Brexit minister David Davis met Michel Barnier, the EU's chief negotiator, to try to push through a deal ahead of Britain's withdrawal from the bloc, scheduled for March 2019.

Over three and a half days, the two sides will hold detailed discussions on all aspects of the divorce treaty: protecting citizens' rights, money, and the Irish border.

They want to frustrate Brexit.

When Britain leaves the European Union on 29 March 2019, Brussels wants to ensure that individuals and companies do not fall into a legal black hole where goods in transit fail to reach their intended destination and ongoing British court cases at the ECJ can not conclude.

The Brexit Secretary said progress had to be made this month on a deal for reciprocal rights for citizens.

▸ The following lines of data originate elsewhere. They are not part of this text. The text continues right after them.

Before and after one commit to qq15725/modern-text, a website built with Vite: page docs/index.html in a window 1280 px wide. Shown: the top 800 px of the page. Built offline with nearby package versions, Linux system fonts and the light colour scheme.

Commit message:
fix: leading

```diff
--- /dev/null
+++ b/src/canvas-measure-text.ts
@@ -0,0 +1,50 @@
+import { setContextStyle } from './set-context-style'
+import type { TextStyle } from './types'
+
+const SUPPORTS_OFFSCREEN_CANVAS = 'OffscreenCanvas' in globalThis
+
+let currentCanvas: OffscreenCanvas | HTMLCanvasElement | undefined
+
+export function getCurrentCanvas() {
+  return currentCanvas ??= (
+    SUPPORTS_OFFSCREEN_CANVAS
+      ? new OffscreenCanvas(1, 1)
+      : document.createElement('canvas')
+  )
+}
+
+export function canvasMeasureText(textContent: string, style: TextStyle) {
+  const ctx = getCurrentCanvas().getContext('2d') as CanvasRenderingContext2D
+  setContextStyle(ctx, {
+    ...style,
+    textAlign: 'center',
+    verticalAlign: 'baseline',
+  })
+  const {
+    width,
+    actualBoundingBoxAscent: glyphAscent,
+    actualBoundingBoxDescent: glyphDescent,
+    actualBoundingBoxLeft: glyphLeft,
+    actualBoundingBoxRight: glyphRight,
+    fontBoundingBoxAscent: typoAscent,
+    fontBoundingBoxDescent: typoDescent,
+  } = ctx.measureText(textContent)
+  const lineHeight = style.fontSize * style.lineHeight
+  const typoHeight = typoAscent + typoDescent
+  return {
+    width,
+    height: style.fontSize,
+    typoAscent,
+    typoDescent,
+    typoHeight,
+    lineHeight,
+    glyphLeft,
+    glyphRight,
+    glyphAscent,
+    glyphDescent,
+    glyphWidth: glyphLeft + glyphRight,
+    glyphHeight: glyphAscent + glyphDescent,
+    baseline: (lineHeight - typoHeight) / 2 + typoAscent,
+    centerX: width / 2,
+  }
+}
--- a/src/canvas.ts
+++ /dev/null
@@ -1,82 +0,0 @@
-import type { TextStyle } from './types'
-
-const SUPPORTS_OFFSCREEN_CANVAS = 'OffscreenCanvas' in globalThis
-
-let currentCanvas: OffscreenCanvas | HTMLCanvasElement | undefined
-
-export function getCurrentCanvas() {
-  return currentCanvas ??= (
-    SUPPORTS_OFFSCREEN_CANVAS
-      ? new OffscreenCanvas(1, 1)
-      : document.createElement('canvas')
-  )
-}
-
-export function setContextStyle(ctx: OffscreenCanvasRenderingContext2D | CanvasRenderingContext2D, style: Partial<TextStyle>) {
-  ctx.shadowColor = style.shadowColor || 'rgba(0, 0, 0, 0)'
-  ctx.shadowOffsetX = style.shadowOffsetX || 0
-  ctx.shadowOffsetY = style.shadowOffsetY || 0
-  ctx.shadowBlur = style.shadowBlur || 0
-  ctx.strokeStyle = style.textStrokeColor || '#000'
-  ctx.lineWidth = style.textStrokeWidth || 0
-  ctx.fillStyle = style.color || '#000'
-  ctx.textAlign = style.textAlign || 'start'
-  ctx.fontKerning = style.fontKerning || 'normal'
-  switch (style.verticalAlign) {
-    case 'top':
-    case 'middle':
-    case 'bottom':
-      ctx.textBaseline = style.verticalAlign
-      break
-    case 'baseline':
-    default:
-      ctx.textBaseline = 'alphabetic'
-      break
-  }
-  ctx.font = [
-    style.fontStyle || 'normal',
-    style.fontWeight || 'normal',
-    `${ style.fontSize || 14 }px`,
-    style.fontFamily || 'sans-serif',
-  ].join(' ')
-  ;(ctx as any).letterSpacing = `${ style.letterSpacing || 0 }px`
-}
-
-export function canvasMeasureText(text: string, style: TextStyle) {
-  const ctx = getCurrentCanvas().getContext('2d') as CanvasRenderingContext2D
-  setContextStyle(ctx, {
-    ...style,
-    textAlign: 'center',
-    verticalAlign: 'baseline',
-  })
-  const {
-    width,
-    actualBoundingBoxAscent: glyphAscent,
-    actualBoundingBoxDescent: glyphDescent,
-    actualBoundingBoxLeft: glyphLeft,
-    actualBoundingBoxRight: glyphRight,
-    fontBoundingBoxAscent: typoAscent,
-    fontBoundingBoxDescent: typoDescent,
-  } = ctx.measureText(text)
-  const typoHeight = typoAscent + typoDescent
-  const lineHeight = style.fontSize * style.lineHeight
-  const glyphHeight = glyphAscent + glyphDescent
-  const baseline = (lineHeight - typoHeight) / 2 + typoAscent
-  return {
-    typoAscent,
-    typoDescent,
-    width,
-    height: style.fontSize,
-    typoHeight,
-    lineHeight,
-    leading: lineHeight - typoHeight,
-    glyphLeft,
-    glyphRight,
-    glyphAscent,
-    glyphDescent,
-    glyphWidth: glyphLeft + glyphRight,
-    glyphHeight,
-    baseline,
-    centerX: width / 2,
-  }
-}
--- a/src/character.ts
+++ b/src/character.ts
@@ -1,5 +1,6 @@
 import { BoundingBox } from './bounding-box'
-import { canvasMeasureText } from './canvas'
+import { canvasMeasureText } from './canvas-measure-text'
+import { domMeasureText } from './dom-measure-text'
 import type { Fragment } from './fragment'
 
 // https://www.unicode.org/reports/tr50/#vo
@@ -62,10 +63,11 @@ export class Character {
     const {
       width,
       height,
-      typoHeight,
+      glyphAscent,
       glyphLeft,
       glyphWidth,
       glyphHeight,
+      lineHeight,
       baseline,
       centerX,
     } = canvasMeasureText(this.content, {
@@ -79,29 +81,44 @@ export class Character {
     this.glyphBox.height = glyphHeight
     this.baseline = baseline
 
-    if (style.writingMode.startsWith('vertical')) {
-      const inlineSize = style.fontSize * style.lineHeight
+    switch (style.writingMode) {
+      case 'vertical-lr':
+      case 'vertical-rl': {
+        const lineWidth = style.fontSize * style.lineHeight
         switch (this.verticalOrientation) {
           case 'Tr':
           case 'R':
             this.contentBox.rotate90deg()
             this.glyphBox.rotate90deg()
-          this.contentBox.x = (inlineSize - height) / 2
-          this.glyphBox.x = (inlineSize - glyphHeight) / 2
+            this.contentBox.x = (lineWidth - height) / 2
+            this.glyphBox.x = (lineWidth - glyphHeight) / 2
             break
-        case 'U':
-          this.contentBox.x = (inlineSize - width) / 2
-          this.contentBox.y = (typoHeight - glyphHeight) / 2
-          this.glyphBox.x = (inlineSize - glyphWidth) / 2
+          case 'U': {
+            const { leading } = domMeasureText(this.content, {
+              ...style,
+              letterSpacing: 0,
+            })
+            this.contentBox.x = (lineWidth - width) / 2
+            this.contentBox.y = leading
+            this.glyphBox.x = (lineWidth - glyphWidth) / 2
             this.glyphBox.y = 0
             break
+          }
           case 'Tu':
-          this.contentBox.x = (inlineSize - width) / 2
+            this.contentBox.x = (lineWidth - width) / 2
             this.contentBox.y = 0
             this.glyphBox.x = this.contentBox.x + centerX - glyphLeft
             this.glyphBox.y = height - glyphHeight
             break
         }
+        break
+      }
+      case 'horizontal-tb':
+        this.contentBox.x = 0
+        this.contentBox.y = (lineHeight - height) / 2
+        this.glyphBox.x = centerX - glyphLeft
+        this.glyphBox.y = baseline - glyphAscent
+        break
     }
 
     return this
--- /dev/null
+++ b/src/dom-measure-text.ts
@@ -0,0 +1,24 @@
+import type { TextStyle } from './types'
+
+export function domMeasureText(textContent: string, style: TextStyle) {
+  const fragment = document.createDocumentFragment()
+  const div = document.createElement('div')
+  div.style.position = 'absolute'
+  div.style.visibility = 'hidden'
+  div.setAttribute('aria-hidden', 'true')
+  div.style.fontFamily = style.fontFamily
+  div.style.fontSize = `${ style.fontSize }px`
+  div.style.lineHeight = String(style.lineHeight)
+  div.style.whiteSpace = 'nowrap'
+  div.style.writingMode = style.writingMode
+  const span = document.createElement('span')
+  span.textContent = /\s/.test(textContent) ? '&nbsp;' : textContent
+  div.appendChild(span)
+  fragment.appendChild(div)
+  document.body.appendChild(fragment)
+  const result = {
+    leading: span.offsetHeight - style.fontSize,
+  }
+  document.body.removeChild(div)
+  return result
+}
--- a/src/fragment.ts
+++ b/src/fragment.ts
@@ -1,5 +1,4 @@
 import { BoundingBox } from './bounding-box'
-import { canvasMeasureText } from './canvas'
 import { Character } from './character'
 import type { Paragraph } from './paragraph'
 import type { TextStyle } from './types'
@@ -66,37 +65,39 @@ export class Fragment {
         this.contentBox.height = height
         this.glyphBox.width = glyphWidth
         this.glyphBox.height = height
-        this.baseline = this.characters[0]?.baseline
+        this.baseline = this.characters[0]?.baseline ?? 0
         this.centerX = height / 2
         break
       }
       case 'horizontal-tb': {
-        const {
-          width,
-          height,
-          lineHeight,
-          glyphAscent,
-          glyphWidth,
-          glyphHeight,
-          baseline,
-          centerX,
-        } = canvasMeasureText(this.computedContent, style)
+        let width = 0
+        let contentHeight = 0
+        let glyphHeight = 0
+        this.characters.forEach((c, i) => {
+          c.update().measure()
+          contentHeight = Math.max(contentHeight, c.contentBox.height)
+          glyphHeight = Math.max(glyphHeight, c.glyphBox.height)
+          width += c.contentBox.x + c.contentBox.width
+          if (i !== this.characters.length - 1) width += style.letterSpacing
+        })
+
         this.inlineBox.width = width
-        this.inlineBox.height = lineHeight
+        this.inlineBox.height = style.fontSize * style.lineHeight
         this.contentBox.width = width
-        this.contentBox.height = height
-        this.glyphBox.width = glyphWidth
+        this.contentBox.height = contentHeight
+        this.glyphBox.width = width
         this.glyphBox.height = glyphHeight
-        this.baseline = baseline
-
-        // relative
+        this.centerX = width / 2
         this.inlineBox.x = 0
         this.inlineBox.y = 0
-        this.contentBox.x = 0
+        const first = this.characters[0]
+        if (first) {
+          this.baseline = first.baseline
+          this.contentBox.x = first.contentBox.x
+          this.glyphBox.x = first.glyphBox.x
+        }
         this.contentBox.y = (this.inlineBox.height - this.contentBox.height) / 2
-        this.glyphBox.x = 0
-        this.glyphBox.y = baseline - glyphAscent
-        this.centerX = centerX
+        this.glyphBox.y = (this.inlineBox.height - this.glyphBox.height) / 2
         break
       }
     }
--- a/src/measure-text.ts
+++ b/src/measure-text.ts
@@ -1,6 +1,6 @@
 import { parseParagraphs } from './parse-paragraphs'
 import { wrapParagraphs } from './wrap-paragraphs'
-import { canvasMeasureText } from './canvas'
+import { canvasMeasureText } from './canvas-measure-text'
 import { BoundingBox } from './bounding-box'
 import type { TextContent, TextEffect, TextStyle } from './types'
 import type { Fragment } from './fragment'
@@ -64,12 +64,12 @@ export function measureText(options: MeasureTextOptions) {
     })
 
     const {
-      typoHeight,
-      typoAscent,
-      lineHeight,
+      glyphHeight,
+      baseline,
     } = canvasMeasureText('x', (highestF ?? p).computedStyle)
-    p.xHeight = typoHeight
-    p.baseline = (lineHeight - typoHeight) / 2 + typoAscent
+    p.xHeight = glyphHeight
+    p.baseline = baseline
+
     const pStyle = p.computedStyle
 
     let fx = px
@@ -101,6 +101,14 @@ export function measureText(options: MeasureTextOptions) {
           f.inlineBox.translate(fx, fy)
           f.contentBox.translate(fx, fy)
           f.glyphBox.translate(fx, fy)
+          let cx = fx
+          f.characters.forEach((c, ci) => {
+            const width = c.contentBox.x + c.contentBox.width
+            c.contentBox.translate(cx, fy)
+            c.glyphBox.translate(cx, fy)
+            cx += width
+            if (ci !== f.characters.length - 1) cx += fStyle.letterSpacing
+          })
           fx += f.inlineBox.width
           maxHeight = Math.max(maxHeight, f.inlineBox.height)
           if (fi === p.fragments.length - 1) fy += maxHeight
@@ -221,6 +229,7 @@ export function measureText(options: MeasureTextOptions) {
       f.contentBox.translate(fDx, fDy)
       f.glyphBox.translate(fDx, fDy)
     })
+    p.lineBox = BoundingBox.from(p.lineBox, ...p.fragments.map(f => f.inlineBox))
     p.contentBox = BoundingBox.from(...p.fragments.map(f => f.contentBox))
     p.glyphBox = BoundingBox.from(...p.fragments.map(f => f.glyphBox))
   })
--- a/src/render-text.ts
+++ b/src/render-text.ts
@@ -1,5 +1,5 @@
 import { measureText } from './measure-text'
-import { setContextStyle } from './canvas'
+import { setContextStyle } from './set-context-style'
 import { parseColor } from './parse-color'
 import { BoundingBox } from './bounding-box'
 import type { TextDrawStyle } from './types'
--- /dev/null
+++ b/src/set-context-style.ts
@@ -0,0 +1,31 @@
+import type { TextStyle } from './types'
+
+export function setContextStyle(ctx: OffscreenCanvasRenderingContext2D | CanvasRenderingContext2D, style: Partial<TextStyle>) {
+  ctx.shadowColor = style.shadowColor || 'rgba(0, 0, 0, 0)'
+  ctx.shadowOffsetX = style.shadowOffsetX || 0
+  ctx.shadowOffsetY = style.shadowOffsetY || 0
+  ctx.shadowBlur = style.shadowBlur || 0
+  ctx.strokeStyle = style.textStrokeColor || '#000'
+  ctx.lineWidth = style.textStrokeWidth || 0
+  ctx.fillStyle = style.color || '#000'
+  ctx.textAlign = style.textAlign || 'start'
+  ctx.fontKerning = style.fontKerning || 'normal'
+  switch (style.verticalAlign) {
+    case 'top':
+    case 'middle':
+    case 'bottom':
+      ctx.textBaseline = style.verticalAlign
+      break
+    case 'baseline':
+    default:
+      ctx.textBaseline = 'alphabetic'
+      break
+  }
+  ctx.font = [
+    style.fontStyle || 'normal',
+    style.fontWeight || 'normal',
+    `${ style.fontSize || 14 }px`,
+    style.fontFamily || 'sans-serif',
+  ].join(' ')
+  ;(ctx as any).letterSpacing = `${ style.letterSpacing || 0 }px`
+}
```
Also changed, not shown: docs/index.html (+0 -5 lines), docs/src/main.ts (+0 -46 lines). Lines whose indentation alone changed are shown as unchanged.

One unnamed Cabinet minister was reported have hit back, claiming Mr Hammond was part of an attempt by "the Establishment" to prevent Britain ever leaving the EU.

Mr Davis is facing strong opposition from the EU over Britain's proposals for rights of European nationals living in the United Kingdom, as well as pressure to accept paying a huge "divorce" bill.

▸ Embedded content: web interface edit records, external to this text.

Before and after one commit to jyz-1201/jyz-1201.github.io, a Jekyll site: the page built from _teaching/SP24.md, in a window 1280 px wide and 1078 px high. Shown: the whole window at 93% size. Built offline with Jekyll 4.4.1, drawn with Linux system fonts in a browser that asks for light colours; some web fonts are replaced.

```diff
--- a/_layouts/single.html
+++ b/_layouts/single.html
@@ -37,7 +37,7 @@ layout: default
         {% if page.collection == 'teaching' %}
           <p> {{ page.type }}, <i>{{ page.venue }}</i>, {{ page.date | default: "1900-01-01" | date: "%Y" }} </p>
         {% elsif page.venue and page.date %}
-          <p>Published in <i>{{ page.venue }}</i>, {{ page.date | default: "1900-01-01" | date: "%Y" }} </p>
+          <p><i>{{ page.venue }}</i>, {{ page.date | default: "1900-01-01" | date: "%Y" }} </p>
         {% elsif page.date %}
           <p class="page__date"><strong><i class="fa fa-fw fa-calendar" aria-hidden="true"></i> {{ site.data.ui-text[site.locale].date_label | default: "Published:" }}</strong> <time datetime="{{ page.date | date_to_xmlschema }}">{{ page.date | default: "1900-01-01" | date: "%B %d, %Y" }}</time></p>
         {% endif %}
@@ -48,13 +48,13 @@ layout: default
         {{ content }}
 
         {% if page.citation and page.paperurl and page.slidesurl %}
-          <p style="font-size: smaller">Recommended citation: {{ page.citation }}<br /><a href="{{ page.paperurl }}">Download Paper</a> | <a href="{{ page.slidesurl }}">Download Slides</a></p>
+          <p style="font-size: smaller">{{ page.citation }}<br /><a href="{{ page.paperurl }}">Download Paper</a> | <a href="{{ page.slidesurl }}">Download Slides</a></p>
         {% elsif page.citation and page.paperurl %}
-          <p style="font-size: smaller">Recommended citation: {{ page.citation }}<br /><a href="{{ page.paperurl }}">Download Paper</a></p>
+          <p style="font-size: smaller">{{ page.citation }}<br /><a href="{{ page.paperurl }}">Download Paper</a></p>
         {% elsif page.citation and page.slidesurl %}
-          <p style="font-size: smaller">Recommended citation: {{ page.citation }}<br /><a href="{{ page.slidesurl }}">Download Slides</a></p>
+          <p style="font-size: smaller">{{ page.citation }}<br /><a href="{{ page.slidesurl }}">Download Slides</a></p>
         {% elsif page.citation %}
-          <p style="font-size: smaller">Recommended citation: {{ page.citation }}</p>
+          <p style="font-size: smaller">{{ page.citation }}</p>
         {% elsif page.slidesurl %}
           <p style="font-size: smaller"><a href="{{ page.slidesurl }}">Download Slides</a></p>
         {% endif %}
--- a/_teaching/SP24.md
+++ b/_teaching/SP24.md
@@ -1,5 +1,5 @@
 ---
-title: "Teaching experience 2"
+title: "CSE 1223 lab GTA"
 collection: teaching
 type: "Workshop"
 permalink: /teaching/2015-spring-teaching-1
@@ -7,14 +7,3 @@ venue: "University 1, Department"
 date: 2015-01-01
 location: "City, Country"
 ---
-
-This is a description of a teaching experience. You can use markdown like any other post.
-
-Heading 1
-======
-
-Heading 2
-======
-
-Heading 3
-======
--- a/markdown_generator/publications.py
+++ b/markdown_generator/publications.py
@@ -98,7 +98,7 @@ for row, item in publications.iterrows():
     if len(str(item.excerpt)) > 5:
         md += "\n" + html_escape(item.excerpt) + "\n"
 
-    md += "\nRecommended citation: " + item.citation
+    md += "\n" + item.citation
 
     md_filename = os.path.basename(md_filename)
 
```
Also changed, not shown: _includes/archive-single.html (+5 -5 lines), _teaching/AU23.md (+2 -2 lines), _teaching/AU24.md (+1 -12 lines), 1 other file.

More news: Call of Duty: WWII Zombies' trailer has leaked, developers not happy

Crucially, last month, Mr Davis caved in to the EU's insistence that the talks would move on to trade only when "enough progress" had been made on Brussels' three priorities.

The Brexit secretary said he would be "getting into the real substance" of the separation but he might end up speaking more about unity after the chancellor, Philip Hammond, complained on Sunday that he was being briefed against by fellow ministers opposed to his pro-business approach.

He said he came under attack at the weekend from hard line Brexiteers "who are not happy with (my) agenda" after a series of cabinet leaks meant to undermine him.

"I do think on many fronts it would be helpful if my colleagues - all of us - focused on the job at hand", he told the BBC. These two key players will meet regularly through the week, with the aim of keeping the talks on track.

British officials recently have also brought up the idea a transitional period after the March 2019 deadline to avoid a "cliff edge" scenario when it leaves the European Union, although the length and details have yet to be determined.

On that timetable, Barnier reckons, a broad political deal on the outlines of a new, open trading relationship could be in place by late next year, allowing for a transitional phase of up to a few years after Brexit to negotiate all the details.